◆ **Activity**
In the data below, one line contains "Switch(config)# no vlan 20" and a later one contains "# Mode Trunk". Print both, with every line between them, exactly and alone.

────────

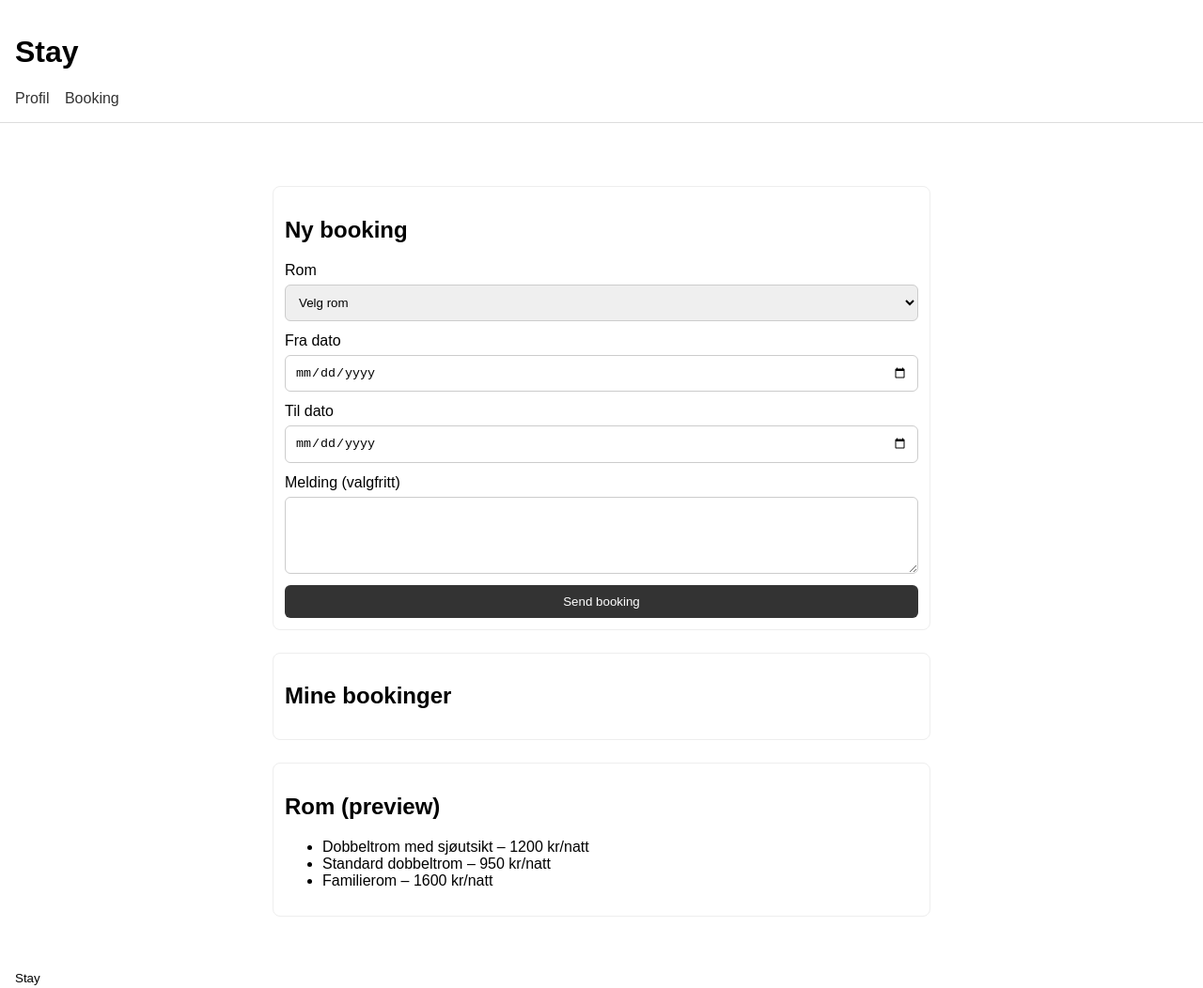
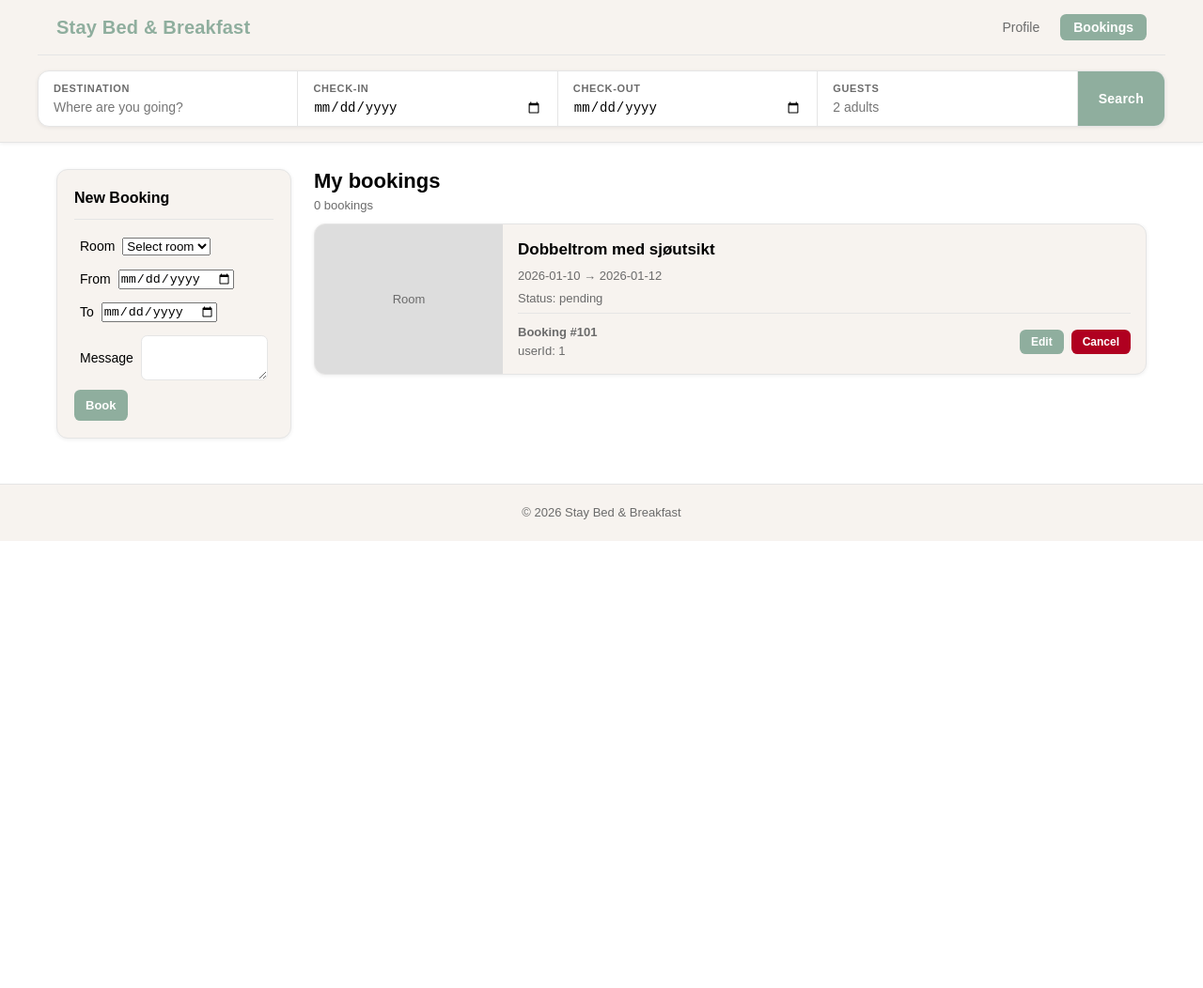
Before and after one commit to HakonBergtun/stay, a plain HTML site: page bookingside.html in a window 1280 px wide. Shown: the whole page at 94% size. After the commit the page ends 800 px from the top, so only its background shows below. Drawn offline with Linux system fonts and the light colour scheme.

Commit message:
Refactor bookingside layout and styles for improved user experience

```diff
--- a/CSS/bookingside.css
+++ b/CSS/bookingside.css
@@ -1,120 +1,30 @@
-body {
-  font-family: Arial, sans-serif;
-  margin: 0;
-  padding: 0;
-}
-
-header,
-main,
-footer {
-  padding: 16px;
-}
-
-header {
-  border-bottom: 1px solid #ddd;
-}
-
-nav a {
-  margin-right: 12px;
-  text-decoration: none;
-  color: #333;
-}
-
-main {
-  max-width: 700px;
-  margin: 0 auto;
-}
-
-section {
-  margin-bottom: 24px;
-  padding: 12px;
-  border: 1px solid #eee;
-  border-radius: 8px;
-}
-
-form {
-  display: flex;
-  flex-direction: column;
-  gap: 12px;
-}
-
-label {
-  display: flex;
-  flex-direction: column;
-  gap: 6px;
-}
-
-input,
-select,
-textarea {
-  padding: 10px;
-  border: 1px solid #ccc;
-  border-radius: 6px;
-}
-
-button {
-  padding: 10px;
-  border: none;
-  border-radius: 6px;
-  cursor: pointer;
-  background: #333;
-  color: white;
-}
-
-button:hover {
-  opacity: 0.9;
-}
-
-/* Feedback-melding */
-#pageMessage {
-  min-height: 1.2em;
-  color: #333;
-}
-
-/* Liste over bookinger (cards) */
-#bookingsList {
-  display: flex;
-  flex-direction: column;
-  gap: 10px;
-}
-
-.booking-card {
-  border: 1px solid #ddd;
-  border-radius: 8px;
-  padding: 10px;
-}
-
 .booking-actions {
   display: flex;
-  gap: 10px;
-  margin-top: 8px;
+  gap: 8px;
 }
 
 .booking-actions button {
-  background: #555;
+  padding: 6px 12px;
+  border-radius: var(--radius-sm);
+  border: none;
+  cursor: pointer;
+  font-size: 12px;
+}
+
+.booking-actions button[data-action="edit"] {
+  background: var(--logo);
+  color: white;
 }
 
 .booking-actions button[data-action="delete"] {
   background: #b00020;
+  color: white;
 }
 
-/* Dialog */
-dialog {
-  border: 1px solid #ddd;
-  border-radius: 10px;
-  padding: 16px;
-  max-width: 420px;
-  width: 90%;
+.filters textarea {
+  width: 100%;
+  padding: 8px;
+  border-radius: var(--radius-sm);
+  border: 1px solid var(--border);
+  resize: vertical;
 }
-
-menu {
-  display: flex;
-  justify-content: flex-end;
-  gap: 10px;
-  padding: 0;
-  margin-top: 10px;
-}
-
-#cancelEditBtn {
-  background: #777;
-}
--- a/bookingside.html
+++ b/bookingside.html
@@ -1,105 +1,121 @@
-<!doctype html>
-<html lang="no">
+<!DOCTYPE html>
+<html lang="en">
 <head>
-    <meta charset="UTF-8" />
-    <meta name="viewport" content="width=device-width, initial-scale=1.0" />
-    <title>Stay – Booking</title>
-    <link rel="stylesheet" href="./CSS/bookingside.css" />
+  <meta charset="UTF-8">
+  <meta name="viewport" content="width=device-width, initial-scale=1.0">
+  <title>Booking – Stay Bed & Breakfast</title>
+  <link rel="stylesheet" href="css/hotellist.css">
+  <link rel="stylesheet" href="css/bookingside.css">
 </head>
 
 <body>
-    <header>
-      <h1>Stay</h1>
-      <nav>
-        <a href="./profile.html">Profil</a>
-        <a href="./bookingside.html" aria-current="page">Booking</a>
+
+<header class="header">
+  <nav class="navbar">
+    <a class="logo" href="#">Stay Bed & Breakfast</a>
+    <ul class="menu">
+      <li><a href="profile.html">Profile</a></li>
+      <li><a href="bookingside.html">Bookings</a></li>
+    </ul>
   </nav>
+
+  <section class="searchbar">
+    <form class="search-form">
+      <label>
+        Destination
+        <input type="text" placeholder="Where are you going?">
+      </label>
+      <label>
+        Check-in
+        <input type="date" id="searchFrom">
+      </label>
+      <label>
+        Check-out
+        <input type="date" id="searchTo">
+      </label>
+      <label>
+        Guests
+        <input type="text" placeholder="2 adults">
+      </label>
+      <button type="submit">Search</button>
+    </form>
+  </section>
 </header>
 
-    <main>
-      <p id="pageMessage" role="status" aria-live="polite"></p>
+<main class="main">
 
-      <section aria-labelledby="newBookingTitle">
-        <h2 id="newBookingTitle">Ny booking</h2>
+  <aside class="filters">
+    <h2>New Booking</h2>
 
     <form id="newBookingForm">
-
-          <input type="hidden" id="userId" name="userId" value="" />
-
       <label>
-            Rom
-            <select id="roomId" name="roomId" required>
-              <option value="" selected disabled>Velg rom</option>
+        Room
+        <select id="roomId" required>
+          <option value="">Select room</option>
         </select>
       </label>
 
       <label>
-            Fra dato
-            <input type="date" id="fromDate" name="fromDate" required />
+        From
+        <input type="date" id="fromDate" required>
       </label>
 
       <label>
-            Til dato
-            <input type="date" id="toDate" name="toDate" required />
+        To
+        <input type="date" id="toDate" required>
       </label>
 
       <label>
-            Melding (valgfritt)
-            <textarea id="message" name="message" rows="4"></textarea>
+        Message
+        <textarea id="message"></textarea>
       </label>
 
-          <button type="submit" id="createBookingBtn">Send booking</button>
+      <button class="btn-apply" type="submit">Book</button>
     </form>
+  </aside>
+
+  <section class="results">
+    <div class="results-header">
+      <div>
+        <h1>My bookings</h1>
+        <p class="results-meta" id="bookingCount">0 bookings</p>
+      </div>
+    </div>
+
+    <div class="hotel-list" id="bookingsList">
+
+      <article class="hotel">
+        <div class="hotel-image">Room</div>
+
+        <div class="hotel-info">
+          <h2>Dobbeltrom med sjøutsikt</h2>
+          <p>2026-01-10 → 2026-01-12</p>
+          <p>Status: pending</p>
+
+          <div class="hotel-price">
+            <div>
+              <p class="price"><strong>Booking #101</strong></p>
+              <p class="price-label">userId: 1</p>
+            </div>
+
+            <div class="booking-actions">
+              <button data-action="edit" data-id="101">Edit</button>
+              <button data-action="delete" data-id="101">Cancel</button>
+            </div>
+          </div>
+        </div>
+      </article>
+
+    </div>
+
+    <p id="emptyState" style="display:none;">No bookings yet</p>
   </section>
 
-      <section aria-labelledby="myBookingsTitle">
-        <h2 id="myBookingsTitle">Mine bookinger</h2>
-
-        <div id="bookingsList"></div>
-
-        <p id="emptyState" hidden>Ingen bookinger enda.</p>
-      </section>
-
-      <dialog id="editDialog">
-        <form id="editBookingForm" method="dialog">
-          <h3>Rediger booking</h3>
-
-          <input type="hidden" id="editBookingId" name="id" />
-
-          <label>
-            Fra dato
-            <input type="date" id="editFromDate" name="fromDate" required />
-          </label>
-
-          <label>
-            Til dato
-            <input type="date" id="editToDate" name="toDate" required />
-          </label>
-
-          <label>
-            Melding
-            <textarea id="editMessage" name="message" rows="4"></textarea>
-          </label>
-
-          <menu>
-            <button type="button" id="cancelEditBtn">Avbryt</button>
-            <button type="submit" id="saveEditBtn">Lagre</button>
-          </menu>
-        </form>
-      </dialog>
-
-      <section aria-labelledby="roomsPreviewTitle">
-        <h2 id="roomsPreviewTitle">Rom (preview)</h2>
-        <ul id="roomsPreview">
-          <li>Dobbeltrom med sjøutsikt – 1200 kr/natt</li>
-          <li>Standard dobbeltrom – 950 kr/natt</li>
-          <li>Familierom – 1600 kr/natt</li>
-        </ul>
-      </section>
 </main>
 
-    <footer>
-      <small>Stay</small>
+<footer class="footer">
+  <p>© 2026 Stay Bed & Breakfast</p>
 </footer>
+
 </body>
 </html>
```
Lines whose indentation alone changed are shown as unchanged.
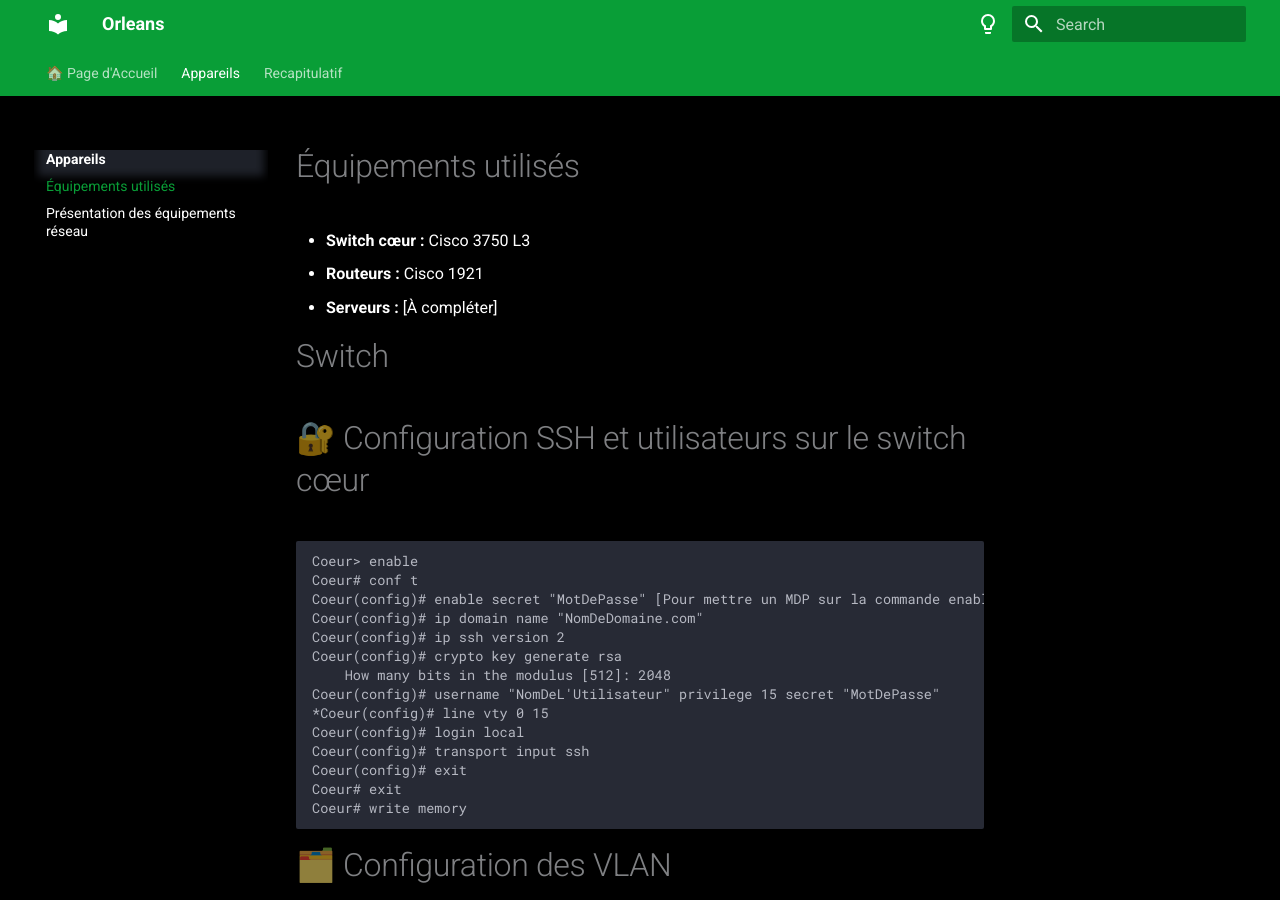
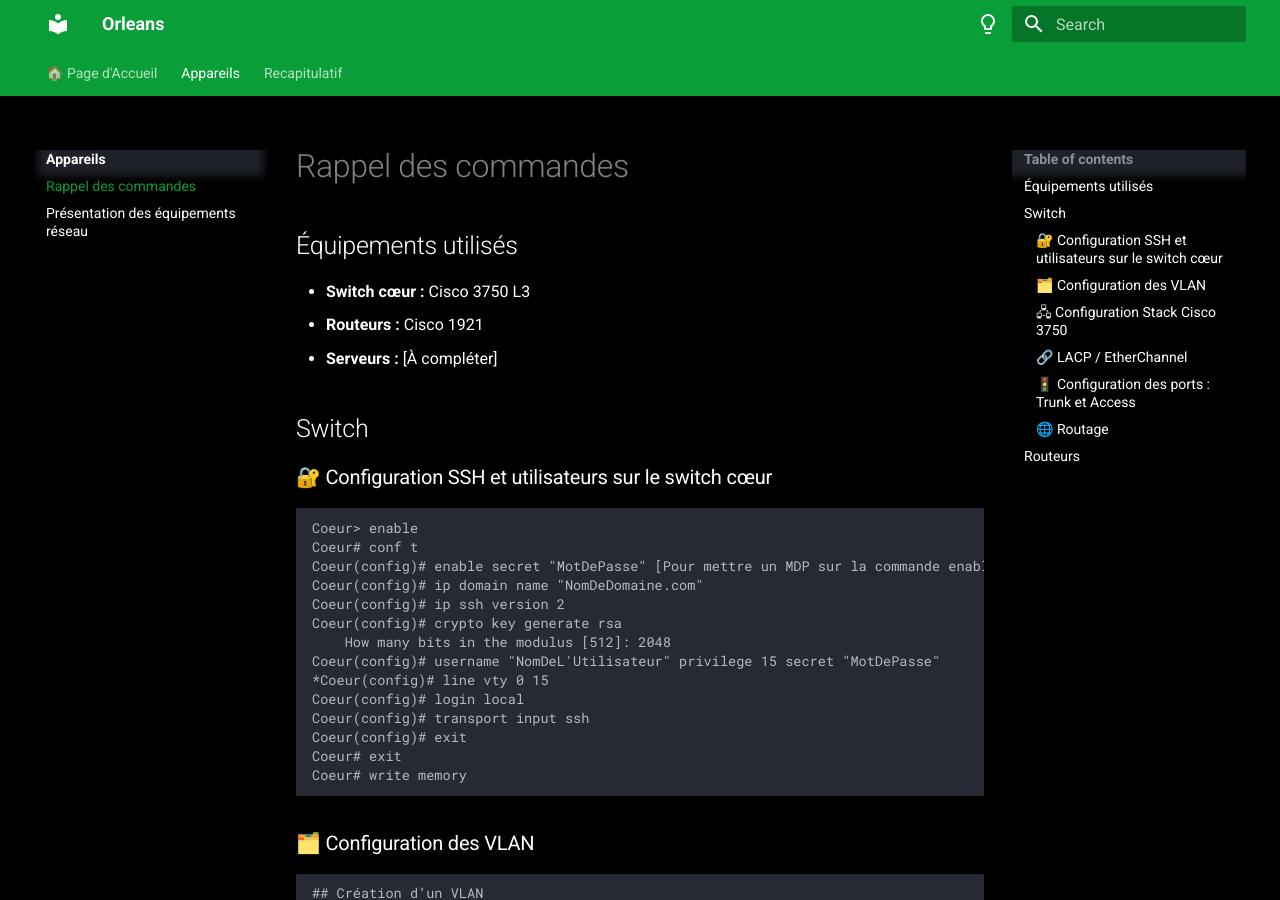
Before and after one commit to XolA-max/gp-orleans-sportludique2025-2026, an MkDocs documentation site: the page built from docs/Appareils/Commandes.md, in a window 1280 px wide and 900 px high. Built offline with MkDocs 1.6.1 and Material for MkDocs 9.7.7, drawn with Linux system fonts in a browser that asks for light colours.

Commit message:
mise en forme

````diff
--- a/docs/Appareils/Commandes.md
+++ b/docs/Appareils/Commandes.md
@@ -1,12 +1,13 @@
-# Équipements utilisés
+# Rappel des commandes
+## Équipements utilisés
 
 - **Switch cœur :** Cisco 3750 L3
 - **Routeurs :** Cisco 1921
 - **Serveurs :** [À compléter]
 
-# Switch
+## Switch
 
-# 🔐 Configuration SSH et utilisateurs sur le switch cœur
+### 🔐 Configuration SSH et utilisateurs sur le switch cœur
 
 ```
 Coeur> enable
@@ -25,7 +26,7 @@ Coeur# exit
 Coeur# write memory
 ```
 
-# 🗂️ Configuration des VLAN
+### 🗂️ Configuration des VLAN
 ```
 ## Création d’un VLAN
 Switch(config)# vlan 10
@@ -44,7 +45,7 @@ Switch# show vlan brief
 ## Suppression d’un VLAN (si nécessaire)
 Switch(config)# no vlan 20
 ```
-# 🖧 Configuration Stack Cisco 3750
+### 🖧 Configuration Stack Cisco 3750
 
 ```
 
@@ -55,7 +56,7 @@ Switch# show switch stack-ports
 Switch# write memory
 
 ```
-# 🔗 LACP / EtherChannel
+### 🔗 LACP / EtherChannel
 ```
 Switch# show etherchannel summary
 Switch(config)# interface range GigabitEthernet1/0/1 - 2
@@ -69,7 +70,7 @@ Switch# show etherchannel detail
 
 
 ```
-# 🚦 Configuration des ports : Trunk et Access
+### 🚦 Configuration des ports : Trunk et Access
 ```
 # Mode Trunk
 Switch(config)# interface GigabitEthernet1/0/1
@@ -87,7 +88,7 @@ Switch# show running-config
 
 ```
 
-# 🌐 Routage
+### 🌐 Routage
 ```
 # Routage
 Activation du routage sur le switch / routeur :
@@ -108,4 +109,4 @@ Switch(config)# ip route <Réseau3> <Masque3> <Next_Hop3>
 Vérifier les routes configurées :
 Switch# show ip route
 ```
-# Routeurs
+## Routeurs
````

────────

◆ **Exercise solution**
 Switch(config)# no vlan 20
 ```
-# 🖧 Configuration Stack Cisco 3750
+### 🖧 Configuration Stack Cisco 3750
 
 ```
 
@@ -55,7 +56,7 @@ Switch# show switch stack-ports
 Switch# write memory
 
 ```
-# 🔗 LACP / EtherChannel
+### 🔗 LACP / EtherChannel
 ```
 Switch# show etherchannel summary
 Switch(config)# interface range GigabitEthernet1/0/1 - 2
@@ -69,7 +70,7 @@ Switch# show etherchannel detail
 
 
 ```
-# 🚦 Configuration des ports : Trunk et Access
+### 🚦 Configuration des ports : Trunk et Access
 ```
 # Mode Trunk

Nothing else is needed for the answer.